- [Goal of the exercise] Drop the pictures, then repeat every record exactly as it stands.

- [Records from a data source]

= Beginning of Section =

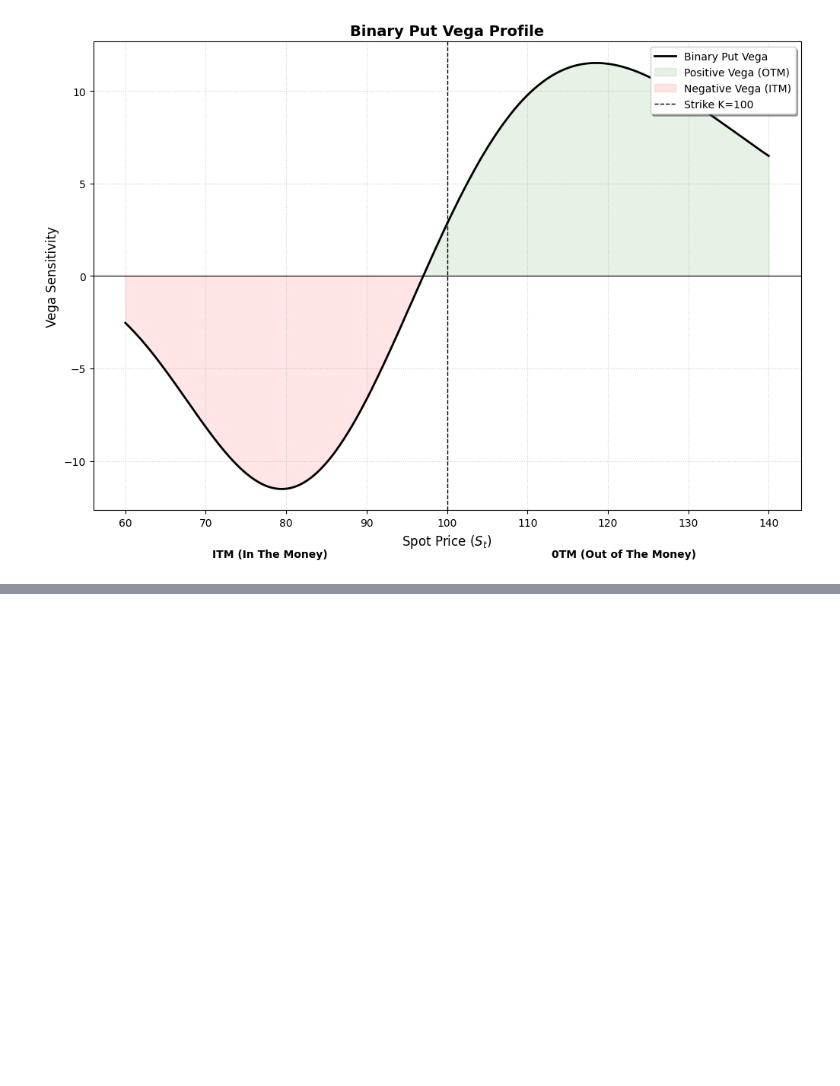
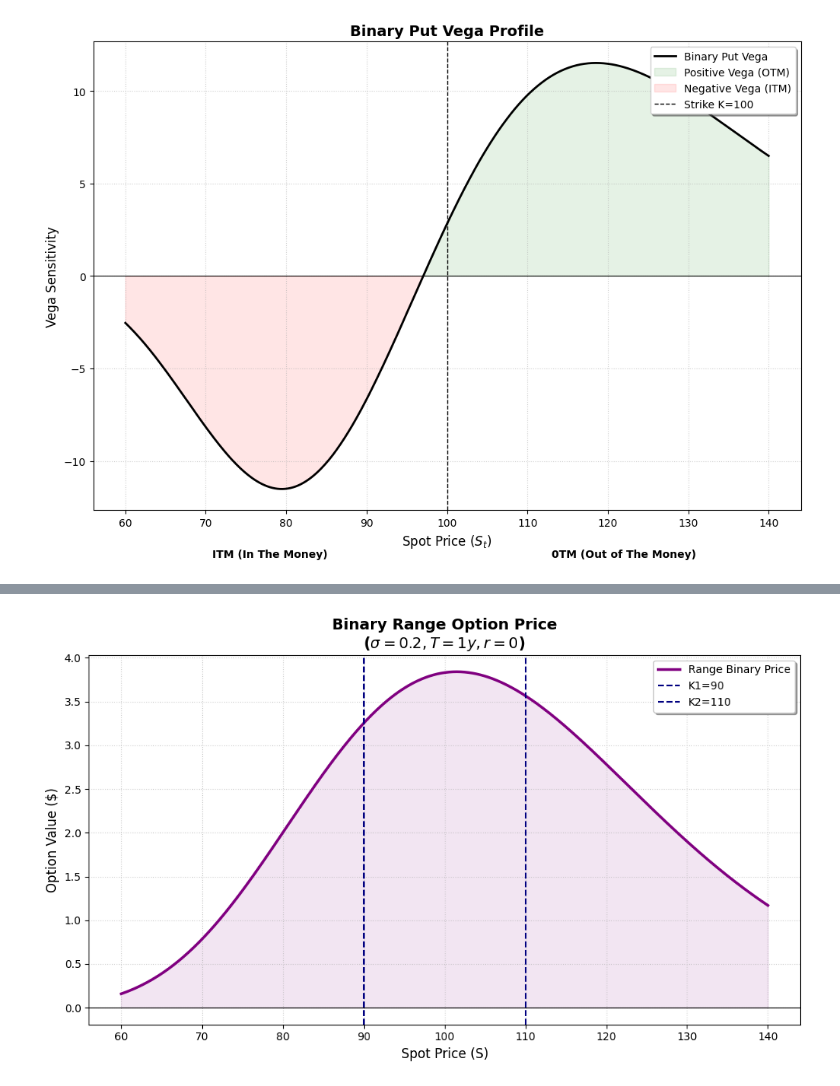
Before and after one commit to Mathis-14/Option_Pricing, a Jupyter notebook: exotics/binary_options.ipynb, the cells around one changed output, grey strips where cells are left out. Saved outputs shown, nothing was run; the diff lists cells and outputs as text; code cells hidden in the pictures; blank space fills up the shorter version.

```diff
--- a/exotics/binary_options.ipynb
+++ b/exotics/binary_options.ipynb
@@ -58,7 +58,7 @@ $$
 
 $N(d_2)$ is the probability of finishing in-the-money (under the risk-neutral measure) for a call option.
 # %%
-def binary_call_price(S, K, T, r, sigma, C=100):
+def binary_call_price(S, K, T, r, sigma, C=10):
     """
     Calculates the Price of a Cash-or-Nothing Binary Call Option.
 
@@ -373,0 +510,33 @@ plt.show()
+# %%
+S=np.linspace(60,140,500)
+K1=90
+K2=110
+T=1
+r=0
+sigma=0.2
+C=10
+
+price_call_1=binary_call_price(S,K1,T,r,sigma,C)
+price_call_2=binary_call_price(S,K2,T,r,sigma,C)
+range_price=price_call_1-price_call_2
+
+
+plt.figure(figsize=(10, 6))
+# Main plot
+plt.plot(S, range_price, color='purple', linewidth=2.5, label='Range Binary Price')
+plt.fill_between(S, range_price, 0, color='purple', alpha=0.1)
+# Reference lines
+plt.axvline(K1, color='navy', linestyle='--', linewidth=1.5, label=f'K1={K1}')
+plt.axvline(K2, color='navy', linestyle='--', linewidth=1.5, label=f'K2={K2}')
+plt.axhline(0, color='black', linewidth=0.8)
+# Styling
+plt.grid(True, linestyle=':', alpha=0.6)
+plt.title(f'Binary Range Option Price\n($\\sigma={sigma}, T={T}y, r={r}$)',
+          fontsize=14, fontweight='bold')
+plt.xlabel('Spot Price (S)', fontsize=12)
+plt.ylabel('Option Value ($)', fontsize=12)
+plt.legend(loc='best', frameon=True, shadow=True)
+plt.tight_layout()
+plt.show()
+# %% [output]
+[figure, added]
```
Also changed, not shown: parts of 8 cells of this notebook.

= End of Section =

- [Reply to the exercise]
Before and after one commit to Mathis-14/Option_Pricing, a Jupyter notebook: exotics/binary_options.ipynb, the cells around one changed output, grey strips where cells are left out. Saved outputs shown, nothing was run; the diff lists cells and outputs as text; code cells hidden in the pictures; blank space fills up the shorter version.

```diff
--- a/exotics/binary_options.ipynb
+++ b/exotics/binary_options.ipynb
@@ -58,7 +58,7 @@ $$
 
 $N(d_2)$ is the probability of finishing in-the-money (under the risk-neutral measure) for a call option.
 # %%
-def binary_call_price(S, K, T, r, sigma, C=100):
+def binary_call_price(S, K, T, r, sigma, C=10):
     """
     Calculates the Price of a Cash-or-Nothing Binary Call Option.
 
@@ -373,0 +510,33 @@ plt.show()
+# %%
+S=np.linspace(60,140,500)
+K1=90
+K2=110
+T=1
+r=0
+sigma=0.2
+C=10
+
+price_call_1=binary_call_price(S,K1,T,r,sigma,C)
+price_call_2=binary_call_price(S,K2,T,r,sigma,C)
+range_price=price_call_1-price_call_2
+
+
+plt.figure(figsize=(10, 6))
+# Main plot
+plt.plot(S, range_price, color='purple', linewidth=2.5, label='Range Binary Price')
+plt.fill_between(S, range_price, 0, color='purple', alpha=0.1)
+# Reference lines
+plt.axvline(K1, color='navy', linestyle='--', linewidth=1.5, label=f'K1={K1}')
+plt.axvline(K2, color='navy', linestyle='--', linewidth=1.5, label=f'K2={K2}')
+plt.axhline(0, color='black', linewidth=0.8)
+# Styling
+plt.grid(True, linestyle=':', alpha=0.6)
+plt.title(f'Binary Range Option Price\n($\\sigma={sigma}, T={T}y, r={r}$)',
+          fontsize=14, fontweight='bold')
+plt.xlabel('Spot Price (S)', fontsize=12)
+plt.ylabel('Option Value ($)', fontsize=12)
+plt.legend(loc='best', frameon=True, shadow=True)
+plt.tight_layout()
+plt.show()
+# %% [output]
+[figure, added]
```
Also changed, not shown: parts of 8 cells of this notebook.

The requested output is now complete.